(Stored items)

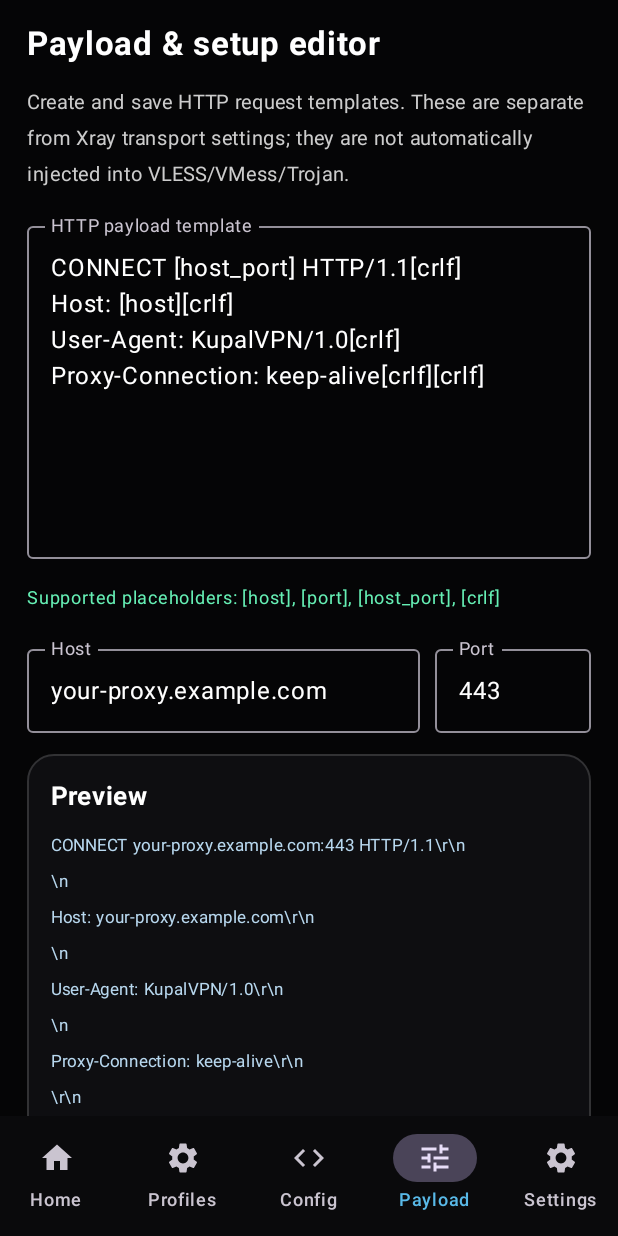
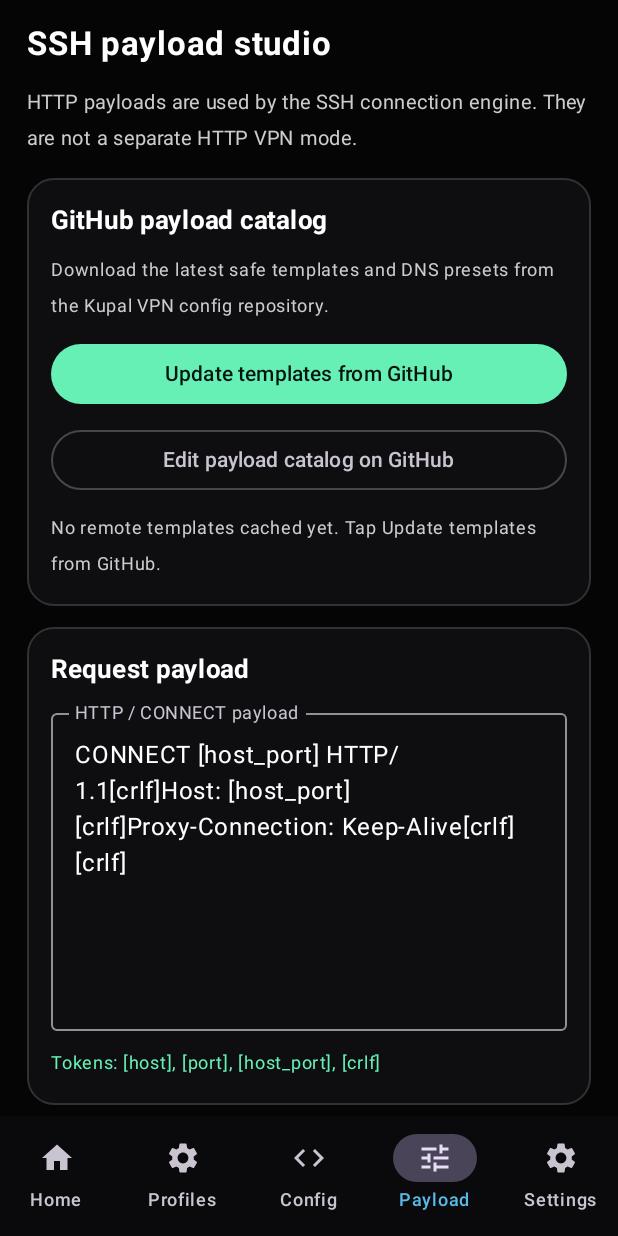
Before and after one commit to darwindiolimbo-crypto/kupal-vpn, an Android app built with Jetpack Compose: the screen it shows after launch (MainActivity), item 4 of the bottom bar chosen, on a phone screen of 412 x 824 dp. Run offline under Robolectric (Android 15) with nearby library versions, the phone set to English and light mode, and no system bars; our stand-ins replace AdMob; pictures from the network do not load; 3 statements that could not run were skipped.

Commit message:
Connect SSH payload editor to profiles and GitHub config updates

```diff
--- a/app/src/main/java/com/kupalvpn/app/MainActivity.kt
+++ b/app/src/main/java/com/kupalvpn/app/MainActivity.kt
@@ -510,70 +510,129 @@ private fun ConfigScreen(padding: PaddingValues) {
 private fun PayloadScreen(padding: PaddingValues) {
     val context = LocalContext.current
     val profileId = ProfileStore.activeProfileId(context)
-    var payload by rememberSaveable(profileId) { mutableStateOf(LocalStore.readPayload(context)) }
-    var host by rememberSaveable { mutableStateOf("your-proxy.example.com") }
-    var port by rememberSaveable { mutableStateOf("443") }
-    var result by rememberSaveable { mutableStateOf("Payload template loaded") }
+    val scope = rememberCoroutineScope()
+    var payload by rememberSaveable(profileId) { mutableStateOf(SshConfigStore.read(context).payload) }
+    var host by rememberSaveable(profileId) { mutableStateOf(SshConfigStore.read(context).host) }
+    var port by rememberSaveable(profileId) { mutableStateOf(SshConfigStore.read(context).port.toString()) }
+    var result by rememberSaveable(profileId) { mutableStateOf("SSH payload editor ready") }
+    var updating by remember { mutableStateOf(false) }
+    var templates by remember(profileId) { mutableStateOf(loadRemotePayloadTemplates(context)) }
 
     val preview = payload
-        .replace("[host_port]", "$host:$port")
+        .replace("[host_port]", if (host.contains(':') && !host.startsWith("[")) "[$host]:$port" else "$host:$port")
         .replace("[host]", host)
         .replace("[port]", port)
         .replace("[crlf]", "\r\n")
+        .replace("\\r\\n", "\r\n")
+        .replace("\\n", "\r\n")
 
     ScreenColumn(padding) {
-        Text("Payload & setup editor", fontSize = 22.sp, fontWeight = FontWeight.Bold)
-        Text(
-            "Create and save HTTP request templates. These are separate from Xray transport settings; they are not automatically injected into VLESS/VMess/Trojan.",
-            color = Color.LightGray,
-            fontSize = 13.sp
-        )
+        Text("SSH payload studio", fontSize = 22.sp, fontWeight = FontWeight.Bold)
+        Text("HTTP payloads are used by the SSH connection engine. They are not a separate HTTP VPN mode.", color = Color.LightGray, fontSize = 13.sp)
+        SectionCard("GitHub payload catalog") {
+            Text("Download the latest safe templates and DNS presets from the Kupal VPN config repository.", color = Color.LightGray, fontSize = 12.sp)
+            Button(
+                onClick = {
+                    scope.launch {
+                        updating = true
+                        result = "Checking GitHub for configuration updates…"
+                        try {
+                            result = RemoteConfigStore.update(context)
+                            templates = loadRemotePayloadTemplates(context)
+                        } catch (error: Exception) {
+                            result = error.message ?: "Config update failed"
+                        } finally {
+                            updating = false
+                        }
+                    }
+                },
+                enabled = !updating,
+                modifier = Modifier.fillMaxWidth()
+            ) { Text(if (updating) "Updating…" else "Update templates from GitHub") }
+            OutlinedButton(
+                onClick = {
+                    context.startActivity(Intent(Intent.ACTION_VIEW, android.net.Uri.parse(RemoteConfigStore.EDIT_URL)))
+                },
+                modifier = Modifier.fillMaxWidth()
+            ) { Text("Edit payload catalog on GitHub") }
+            if (templates.isEmpty()) {
+                Text("No remote templates cached yet. Tap Update templates from GitHub.", fontSize = 12.sp, color = Color.LightGray)
+            } else {
+                templates.forEach { (name, template) ->
+                    OutlinedButton(
+                        onClick = {
+                            payload = template
+                            val current = SshConfigStore.read(context)
+                            SshConfigStore.save(context, current.copy(payload = template))
+                            result = "Loaded template: $name"
+                        },
+                        modifier = Modifier.fillMaxWidth()
+                    ) { Text("＋ $name") }
+                }
+            }
+        }
+        SectionCard("Request payload") {
             OutlinedTextField(
                 value = payload,
                 onValueChange = {
                     payload = it
-                LocalStore.writePayload(context, it)
-                result = "Draft updated"
+                    val current = SshConfigStore.read(context)
+                    SshConfigStore.save(context, current.copy(payload = it))
+                    result = "Draft saved for the active profile"
                 },
-            modifier = Modifier.fillMaxWidth().height(230.dp),
-            label = { Text("HTTP payload template") },
-            minLines = 8,
+                modifier = Modifier.fillMaxWidth().height(220.dp),
+                label = { Text("HTTP / CONNECT payload") },
+                minLines = 7,
                 maxLines = 14,
                 keyboardOptions = KeyboardOptions(capitalization = KeyboardCapitalization.None)
             )
-        Text("Supported placeholders: [host], [port], [host_port], [crlf]", color = Green, fontSize = 12.sp)
-        Row(horizontalArrangement = Arrangement.spacedBy(10.dp)) {
+            Text("Tokens: [host], [port], [host_port], [crlf]", color = Green, fontSize = 12.sp)
+        }
+        SectionCard("Preview target") {
             OutlinedTextField(
                 value = host,
                 onValueChange = { host = it },
-                modifier = Modifier.weight(1f),
-                label = { Text("Host") },
+                modifier = Modifier.fillMaxWidth(),
+                label = { Text("SSH server host") },
                 singleLine = true
             )
             OutlinedTextField(
                 value = port,
                 onValueChange = { port = it.filter(Char::isDigit).take(5) },
-                modifier = Modifier.width(104.dp),
-                label = { Text("Port") },
+                modifier = Modifier.fillMaxWidth(),
+                label = { Text("SSH server port") },
                 singleLine = true,
                 keyboardOptions = KeyboardOptions(keyboardType = KeyboardType.Number)
             )
+            Text("Preview only. The live SSH endpoint is saved from Config → SSH server.", fontSize = 11.sp, color = Color.LightGray)
         }
-        SectionCard("Preview") {
+        SectionCard("Rendered payload") {
             Text(preview.replace("\r", "\\r").replace("\n", "\\n\n"), fontSize = 11.sp, color = Color(0xFFB8D8EF))
         }
         Row(horizontalArrangement = Arrangement.spacedBy(10.dp)) {
             Button(onClick = {
-                LocalStore.writePayload(context, payload)
-                result = "Payload template saved on this device"
-            }) { Text("Save template") }
+                val current = SshConfigStore.read(context)
+                SshConfigStore.save(context, current.copy(payload = payload))
+                result = "Payload saved to the active SSH profile"
+            }, modifier = Modifier.weight(1f)) { Text("Save") }
             OutlinedButton(onClick = {
-                payload = "CONNECT [host_port] HTTP/1.1[crlf]\nHost: [host][crlf]\nUser-Agent: KupalVPN/1.0[crlf]\nProxy-Connection: keep-alive[crlf][crlf]"
-                LocalStore.writePayload(context, payload)
-                result = "Default template restored"
-            }) { Text("Reset") }
+                payload = SshConfigStore.DEFAULT_PAYLOAD
+                val current = SshConfigStore.read(context)
+                SshConfigStore.save(context, current.copy(payload = payload))
+                result = "Default HTTP CONNECT template restored"
+            }, modifier = Modifier.weight(1f)) { Text("Reset") }
         }
-        Text(result, color = Green, fontSize = 12.sp)
+        Text(result, color = if (result.contains("failed", true)) Color(0xFFFFD27A) else Green, fontSize = 12.sp)
+    }
+}
+
+private fun loadRemotePayloadTemplates(context: android.content.Context): List<Pair<String, String>> {
+    val array = RemoteConfigStore.read(context).optJSONArray("payloadTemplates") ?: return emptyList()
+    return (0 until array.length()).mapNotNull { index ->
+        val item = array.optJSONObject(index) ?: return@mapNotNull null
+        val name = item.optString("name")
+        val payload = item.optString("payload")
+        if (name.isBlank() || payload.isBlank()) null else name to payload
     }
 }
 
```
Lines whose indentation alone changed are shown as unchanged.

_Try it_
All of the entries need to be retyped word for word, pictures excluded.

_Reply_
Before and after one commit to darwindiolimbo-crypto/kupal-vpn, an Android app built with Jetpack Compose: the screen it shows after launch (MainActivity), item 4 of the bottom bar chosen, on a phone screen of 412 x 824 dp. Run offline under Robolectric (Android 15) with nearby library versions, the phone set to English and light mode, and no system bars; our stand-ins replace AdMob; pictures from the network do not load; 3 statements that could not run were skipped.

Commit message:
Connect SSH payload editor to profiles and GitHub config updates

```diff
--- a/app/src/main/java/com/kupalvpn/app/MainActivity.kt
+++ b/app/src/main/java/com/kupalvpn/app/MainActivity.kt
@@ -510,70 +510,129 @@ private fun ConfigScreen(padding: PaddingValues) {
 private fun PayloadScreen(padding: PaddingValues) {
     val context = LocalContext.current
     val profileId = ProfileStore.activeProfileId(context)
-    var payload by rememberSaveable(profileId) { mutableStateOf(LocalStore.readPayload(context)) }
-    var host by rememberSaveable { mutableStateOf("your-proxy.example.com") }
-    var port by rememberSaveable { mutableStateOf("443") }
-    var result by rememberSaveable { mutableStateOf("Payload template loaded") }
+    val scope = rememberCoroutineScope()
+    var payload by rememberSaveable(profileId) { mutableStateOf(SshConfigStore.read(context).payload) }
+    var host by rememberSaveable(profileId) { mutableStateOf(SshConfigStore.read(context).host) }
+    var port by rememberSaveable(profileId) { mutableStateOf(SshConfigStore.read(context).port.toString()) }
+    var result by rememberSaveable(profileId) { mutableStateOf("SSH payload editor ready") }
+    var updating by remember { mutableStateOf(false) }
+    var templates by remember(profileId) { mutableStateOf(loadRemotePayloadTemplates(context)) }
 
     val preview = payload
-        .replace("[host_port]", "$host:$port")
+        .replace("[host_port]", if (host.contains(':') && !host.startsWith("[")) "[$host]:$port" else "$host:$port")
         .replace("[host]", host)
         .replace("[port]", port)
         .replace("[crlf]", "\r\n")
+        .replace("\\r\\n", "\r\n")
+        .replace("\\n", "\r\n")
 
     ScreenColumn(padding) {
-        Text("Payload & setup editor", fontSize = 22.sp, fontWeight = FontWeight.Bold)
-        Text(
-            "Create and save HTTP request templates. These are separate from Xray transport settings; they are not automatically injected into VLESS/VMess/Trojan.",
-            color = Color.LightGray,
-            fontSize = 13.sp
-        )
+        Text("SSH payload studio", fontSize = 22.sp, fontWeight = FontWeight.Bold)
+        Text("HTTP payloads are used by the SSH connection engine. They are not a separate HTTP VPN mode.", color = Color.LightGray, fontSize = 13.sp)
+        SectionCard("GitHub payload catalog") {
+            Text("Download the latest safe templates and DNS presets from the Kupal VPN config repository.", color = Color.LightGray, fontSize = 12.sp)
+            Button(
+                onClick = {
+                    scope.launch {
+                        updating = true
+                        result = "Checking GitHub for configuration updates…"
+                        try {
+                            result = RemoteConfigStore.update(context)
+                            templates = loadRemotePayloadTemplates(context)
+                        } catch (error: Exception) {
+                            result = error.message ?: "Config update failed"
+                        } finally {
+                            updating = false
+                        }
+                    }
+                },
+                enabled = !updating,
+                modifier = Modifier.fillMaxWidth()
+            ) { Text(if (updating) "Updating…" else "Update templates from GitHub") }
+            OutlinedButton(
+                onClick = {
+                    context.startActivity(Intent(Intent.ACTION_VIEW, android.net.Uri.parse(RemoteConfigStore.EDIT_URL)))
+                },
+                modifier = Modifier.fillMaxWidth()
+            ) { Text("Edit payload catalog on GitHub") }
+            if (templates.isEmpty()) {
+                Text("No remote templates cached yet. Tap Update templates from GitHub.", fontSize = 12.sp, color = Color.LightGray)
+            } else {
+                templates.forEach { (name, template) ->
+                    OutlinedButton(
+                        onClick = {
+                            payload = template
+                            val current = SshConfigStore.read(context)
+                            SshConfigStore.save(context, current.copy(payload = template))
+                            result = "Loaded template: $name"
+                        },
+                        modifier = Modifier.fillMaxWidth()
+                    ) { Text("＋ $name") }
+                }
+            }
+        }
+        SectionCard("Request payload") {
             OutlinedTextField(
                 value = payload,
                 onValueChange = {
                     payload = it
-                LocalStore.writePayload(context, it)
-                result = "Draft updated"
+                    val current = SshConfigStore.read(context)
+                    SshConfigStore.save(context, current.copy(payload = it))
+                    result = "Draft saved for the active profile"
                 },
-            modifier = Modifier.fillMaxWidth().height(230.dp),
-            label = { Text("HTTP payload template") },
-            minLines = 8,
+                modifier = Modifier.fillMaxWidth().height(220.dp),
+                label = { Text("HTTP / CONNECT payload") },
+                minLines = 7,
                 maxLines = 14,
                 keyboardOptions = KeyboardOptions(capitalization = KeyboardCapitalization.None)
             )
-        Text("Supported placeholders: [host], [port], [host_port], [crlf]", color = Green, fontSize = 12.sp)
-        Row(horizontalArrangement = Arrangement.spacedBy(10.dp)) {
+            Text("Tokens: [host], [port], [host_port], [crlf]", color = Green, fontSize = 12.sp)
+        }
+        SectionCard("Preview target") {
             OutlinedTextField(
                 value = host,
                 onValueChange = { host = it },
-                modifier = Modifier.weight(1f),
-                label = { Text("Host") },
+                modifier = Modifier.fillMaxWidth(),
+                label = { Text("SSH server host") },
                 singleLine = true
             )
             OutlinedTextField(
                 value = port,
                 onValueChange = { port = it.filter(Char::isDigit).take(5) },
-                modifier = Modifier.width(104.dp),
-                label = { Text("Port") },
+                modifier = Modifier.fillMaxWidth(),
+                label = { Text("SSH server port") },
                 singleLine = true,
                 keyboardOptions = KeyboardOptions(keyboardType = KeyboardType.Number)
             )
+            Text("Preview only. The live SSH endpoint is saved from Config → SSH server.", fontSize = 11.sp, color = Color.LightGray)
         }
-        SectionCard("Preview") {
+        SectionCard("Rendered payload") {
             Text(preview.replace("\r", "\\r").replace("\n", "\\n\n"), fontSize = 11.sp, color = Color(0xFFB8D8EF))
         }
         Row(horizontalArrangement = Arrangement.spacedBy(10.dp)) {
             Button(onClick = {
-                LocalStore.writePayload(context, payload)
-                result = "Payload template saved on this device"
-            }) { Text("Save template") }
+                val current = SshConfigStore.read(context)
+                SshConfigStore.save(context, current.copy(payload = payload))
+                result = "Payload saved to the active SSH profile"
+            }, modifier = Modifier.weight(1f)) { Text("Save") }
             OutlinedButton(onClick = {
-                payload = "CONNECT [host_port] HTTP/1.1[crlf]\nHost: [host][crlf]\nUser-Agent: KupalVPN/1.0[crlf]\nProxy-Connection: keep-alive[crlf][crlf]"
-                LocalStore.writePayload(context, payload)
-                result = "Default template restored"
-            }) { Text("Reset") }
+                payload = SshConfigStore.DEFAULT_PAYLOAD
+                val current = SshConfigStore.read(context)
+                SshConfigStore.save(context, current.copy(payload = payload))
+                result = "Default HTTP CONNECT template restored"
+            }, modifier = Modifier.weight(1f)) { Text("Reset") }
         }
-        Text(result, color = Green, fontSize = 12.sp)
+        Text(result, color = if (result.contains("failed", true)) Color(0xFFFFD27A) else Green, fontSize = 12.sp)
+    }
+}
+
+private fun loadRemotePayloadTemplates(context: android.content.Context): List<Pair<String, String>> {
+    val array = RemoteConfigStore.read(context).optJSONArray("payloadTemplates") ?: return emptyList()
+    return (0 until array.length()).mapNotNull { index ->
+        val item = array.optJSONObject(index) ?: return@mapNotNull null
+        val name = item.optString("name")
+        val payload = item.optString("payload")
+        if (name.isBlank() || payload.isBlank()) null else name to payload
     }
 }
 
```
Lines whose indentation alone changed are shown as unchanged.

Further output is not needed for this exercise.